The Moroccan regulator, the ANRT has just released its quarterly statistics about the telecoms and internet sectors in the country. With close to 400,000 ADSL connections at the end of 2006, Morocco remains the top country in Africa in terms of broadband connections, well ahead of South Africa. In 2006, the growth rate for broadband has reached 57.8% and the number of subscribers has gone up from 248,011 in December 05 to 390,834 in December 06. Despite these good results, the Internet penetration rate is still a mere 1.34% at the end of 2006, a figure in progression when compared to a penetration rate of 0.88% at the end of 2005.

The migration from dial up connections to broadband has also continued at a rapid pace with. The number dropped by 40.4%. In 2006 the number of dial up subscribers has continued to decrease from 13,187 to just 7,862.

At the end of 2006, ADSL connections represent 97.8% of all internet connections in Morocco including dial up and leased lines. The other interesting change over the last year is the increase of the proportion of broadband connections with a higher speed than the basic 128kbit/s. In December 2006, the proportion of ADSL connections at 128kbit/s was down to 35% from 71% a year earlier. The number of broadband connections at 256kbit/s has on the other hand increased from 18% to 45% of the total number of ADSL connections. Further the proportion of connections at 512kbit/s has gone up from 4% to 10% over the past year too. However the number of connections at 1024kbit/s has gone down from 7% to 4% but this due to the introduction in 2006 of ADSL offers at 2 Mbit/s and 4 Mbit/s which accounts for 6% of the overall number of broadband connections.

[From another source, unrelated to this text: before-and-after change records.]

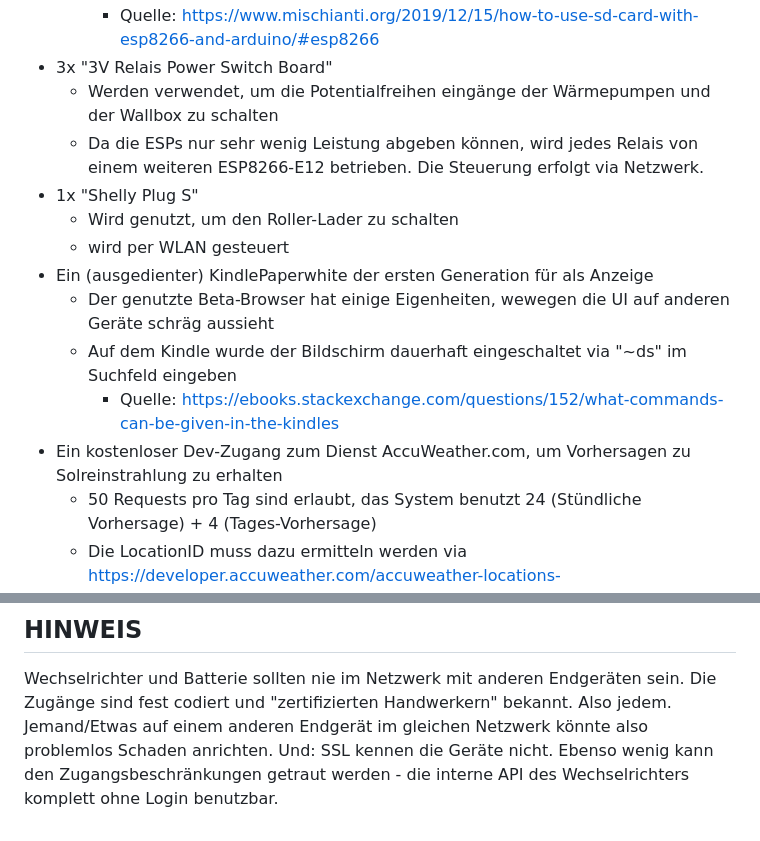
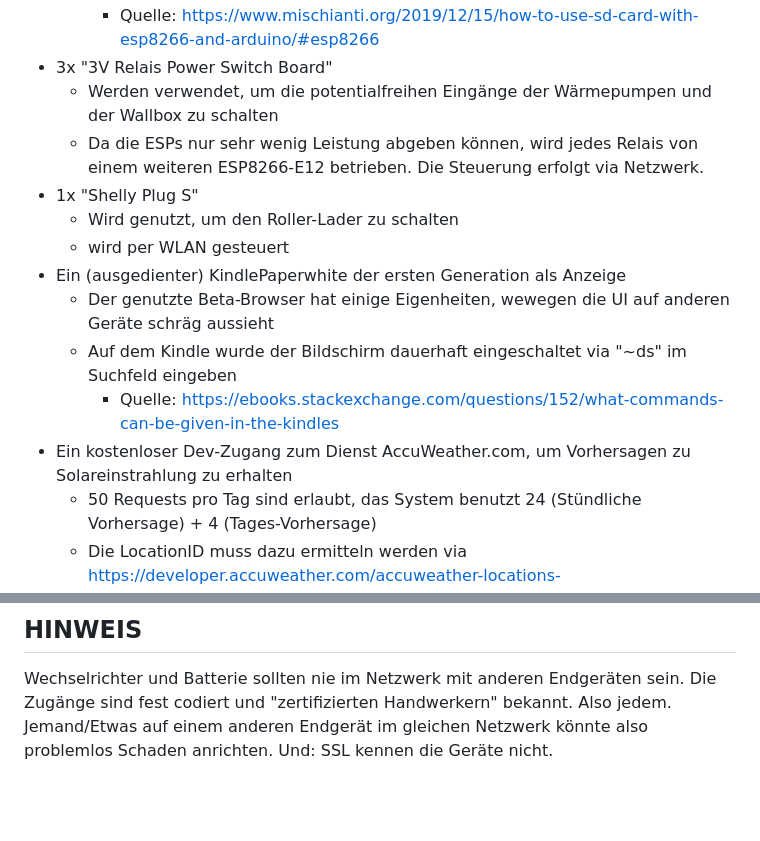
Before and after one commit to ttacke/solarstrom-eigenverbrauch-optimierung, a Markdown page: README.md, 2 parts joined by grey strips. Rendered like a GitHub page; blank space fills up the shorter version.

Commit message:
Doku angepasst

```diff
--- a/README.md
+++ b/README.md
@@ -52,16 +52,16 @@ Konkret:
     - ![Schaltplan zum Anschluss der SD-Karte an den ESP8266-12E](sd-card-anschlussplan.png)
     - Quelle: <https://www.mischianti.org/2019/12/15/how-to-use-sd-card-with-esp8266-and-arduino/#esp8266>
 - 3x "3V Relais Power Switch Board"
-  - Werden verwendet, um die Potentialfreihen eingänge der Wärmepumpen und der Wallbox zu schalten
+  - Werden verwendet, um die potentialfreihen Eingänge der Wärmepumpen und der Wallbox zu schalten
   - Da die ESPs nur sehr wenig Leistung abgeben können, wird jedes Relais von einem weiteren ESP8266-E12 betrieben. Die Steuerung erfolgt via Netzwerk.
 - 1x "Shelly Plug S"
   - Wird genutzt, um den Roller-Lader zu schalten
   - wird per WLAN gesteuert
-- Ein (ausgedienter) KindlePaperwhite der ersten Generation für als Anzeige
+- Ein (ausgedienter) KindlePaperwhite der ersten Generation als Anzeige
   - Der genutzte Beta-Browser hat einige Eigenheiten, wewegen die UI auf anderen Geräte schräg aussieht
   - Auf dem Kindle wurde der Bildschirm dauerhaft eingeschaltet via "~ds" im Suchfeld eingeben
     - Quelle: <https://ebooks.stackexchange.com/questions/152/what-commands-can-be-given-in-the-kindles>
-- Ein kostenloser Dev-Zugang zum Dienst AccuWeather.com, um Vorhersagen zu Solreinstrahlung zu erhalten
+- Ein kostenloser Dev-Zugang zum Dienst AccuWeather.com, um Vorhersagen zu Solareinstrahlung zu erhalten
   - 50 Requests pro Tag sind erlaubt, das System benutzt 24 (Stündliche Vorhersage) + 4 (Tages-Vorhersage)
   - Die LocationID muss dazu ermitteln werden via <https://developer.accuweather.com/accuweather-locations-api/apis/get/locations/v1/search>
 - Wechselrichter "Fronius Symo Gen 24 8.0 Plus" an 8,25 kWp monokristallinen Solarpanelen
@@ -84,5 +84,4 @@ Kommt noch:
 Wechselrichter und Batterie sollten nie im Netzwerk mit anderen Endgeräten sein. Die Zugänge
 sind fest codiert und "zertifizierten Handwerkern" bekannt. Also jedem. Jemand/Etwas auf einem
 anderen Endgerät im gleichen Netzwerk könnte also problemlos Schaden anrichten. Und: SSL kennen
-die Geräte nicht. Ebenso wenig kann den Zugangsbeschränkungen getraut werden - die interne API des
-Wechselrichters komplett ohne Login benutzbar.
+die Geräte nicht.
```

Maroc Telecom which has just released its annual results for 2006 claims to have 384,000 ADSL subscribers. In other words the company’s share of the broadband market is a staggering 98.25%. This is likely to change during the coming year. As we reported last week, the Moroccan regulator is partially unbundling the local loop. At the start, new entrants like Meditel and Maroc Connect will only be able to use the high frequency part of the copper cable but this will enable them to offer alternate ADSL services which will compete with Maroc Telecom’s offers.